  1. Asmelash, Leah. “Greta Thunberg Isn’t Alone. Meet Some Other Young Activists Who Are Leading the Environmentalist Fight.” CNN. Cable News Network, September 29, 2019.
  2. “Goal 13 : Sustainable Development Knowledge Platform.” United Nations. United Nations.
  3. “The Lazy Person’s Guide to Saving the World – United Nations Sustainable Development.” United Nations. United Nations.

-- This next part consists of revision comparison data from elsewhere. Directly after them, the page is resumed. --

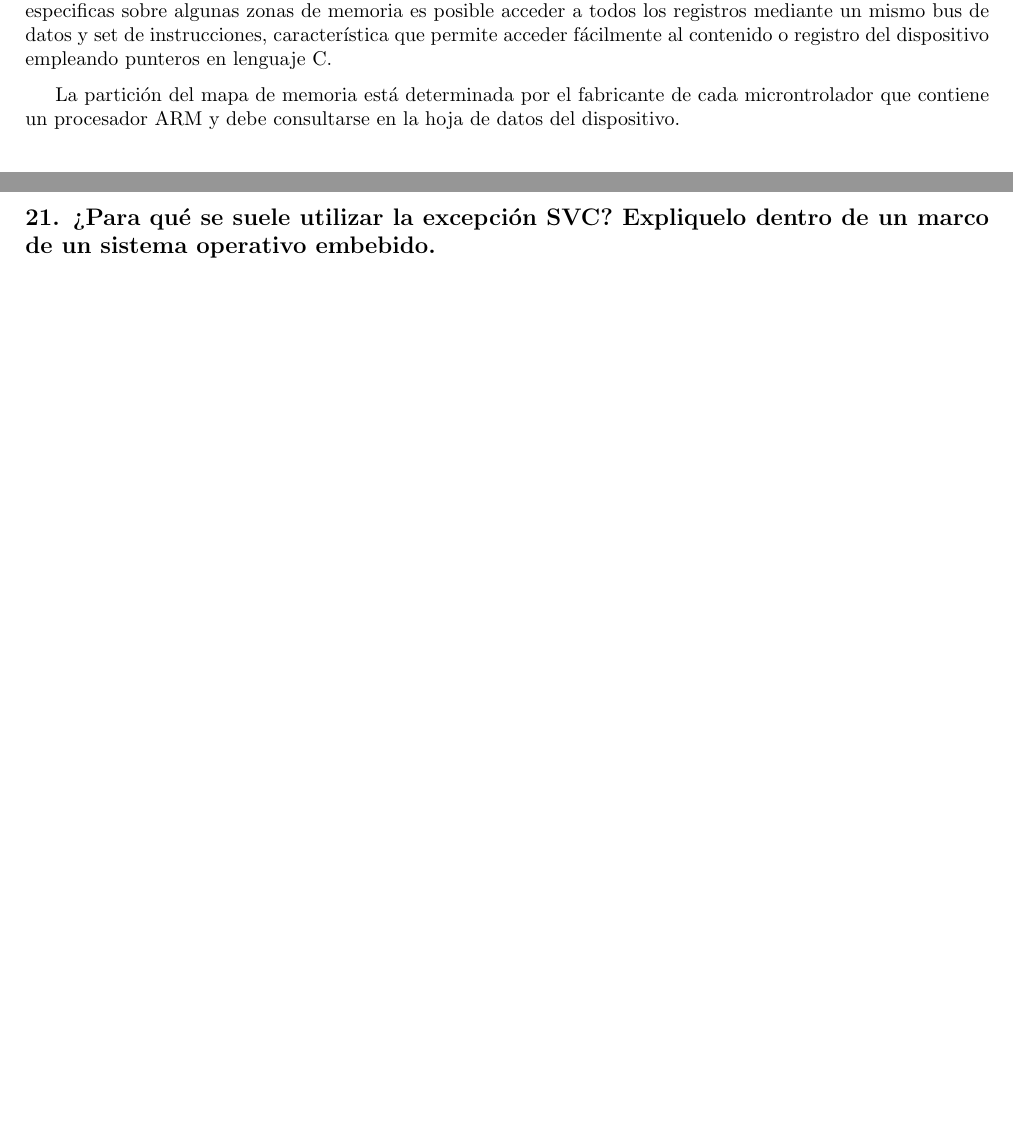
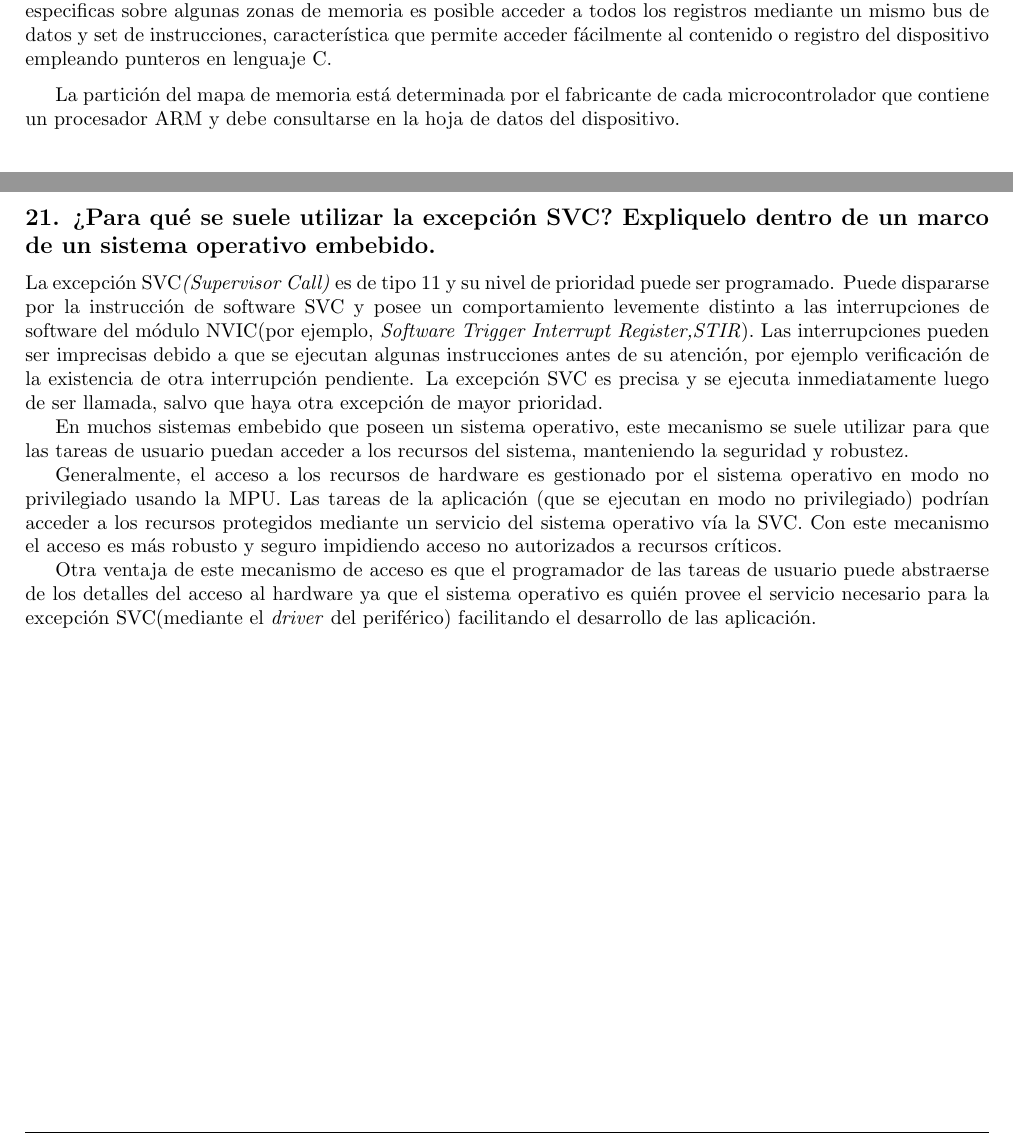
Before and after one commit to gcasti/CESE_ArquitecturaMCU, a LaTeX document (ArquitecturaMCU.tex): two parts of pages 2 and 4 of 4, joined at a grey line, cut so that both start at the same text, the shorter picture padded with empty space. Compiled offline with pdfLaTeX.

Commit message:
Pregunta 21 - SVC
Se completa la pregunta 21 describiendo la utilidad de la excepción SVC

```diff
--- a/ArquitecturaMCU.tex
+++ b/ArquitecturaMCU.tex
@@ -106,7 +106,7 @@
 
 El mapa de memoria se encuentra particionado en diferentes secciones donde se alojan (\textit{"mapean"}) todos los componentes del sistema, como memoria flash, memoria SRAM, periféricos, etc. Exceptuando restricciones especificas sobre algunas zonas de memoria es posible acceder a todos los registros mediante un mismo bus de datos y set de instrucciones, característica que permite acceder fácilmente al contenido o registro del dispositivo empleando punteros en lenguaje C.
 
-La partición del mapa de memoria está determinada por el fabricante de cada microntrolador que contiene un procesador ARM y debe consultarse en la hoja de datos del dispositivo.
+La partición del mapa de memoria está determinada por el fabricante de cada microcontrolador que contiene un procesador ARM y debe consultarse en la hoja de datos del dispositivo.
 
 \subsection*{5. ¿Qué ventajas presenta el uso de los “shadowed pointers” del PSP y el MSP?}
 
@@ -188,5 +188,17 @@
 
 \subsection*{21. ¿Para qué se suele utilizar la excepción SVC? Expliquelo dentro de un marco de un sistema operativo embebido.}
 
+La excepción SVC\textit{(Supervisor Call)} es de tipo 11 y su nivel de prioridad puede ser programado. Puede dispararse por la instrucción de software SVC y posee un comportamiento levemente distinto a las interrupciones de software del módulo NVIC(por ejemplo, \textit{Software Trigger Interrupt Register,STIR}). Las interrupciones pueden ser imprecisas debido a que se ejecutan algunas instrucciones antes de su atención, por ejemplo verificación de la existencia de otra interrupción pendiente. La excepción SVC es precisa y se ejecuta inmediatamente luego de ser llamada, salvo que haya otra excepción de mayor prioridad.
+
+En muchos sistemas embebido que poseen un sistema operativo, este mecanismo se suele utilizar para que las tareas de usuario puedan acceder a los recursos del sistema, manteniendo la seguridad y robustez.
+
+Generalmente, el acceso a los recursos de hardware es gestionado por el sistema operativo en modo no privilegiado usando la MPU. Las tareas de la aplicación (que se ejecutan en modo no privilegiado) podrían acceder a los recursos protegidos mediante un servicio del sistema operativo vía la SVC. Con este mecanismo el acceso es más robusto y seguro impidiendo acceso no autorizados a recursos críticos.
+
+
+Otra ventaja de este mecanismo de acceso es que el programador de las tareas de usuario puede abstraerse de los detalles del acceso al hardware ya que el sistema operativo es quién provee el servicio necesario para la excepción SVC(mediante el \textit{driver} del periférico) facilitando el desarrollo de las aplicación.
+
+
+
+
 
 \end{document}
```
Also changed, not shown: ArquitecturaMCU.pdf.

  4. What are some of the signs of climate change? USGS,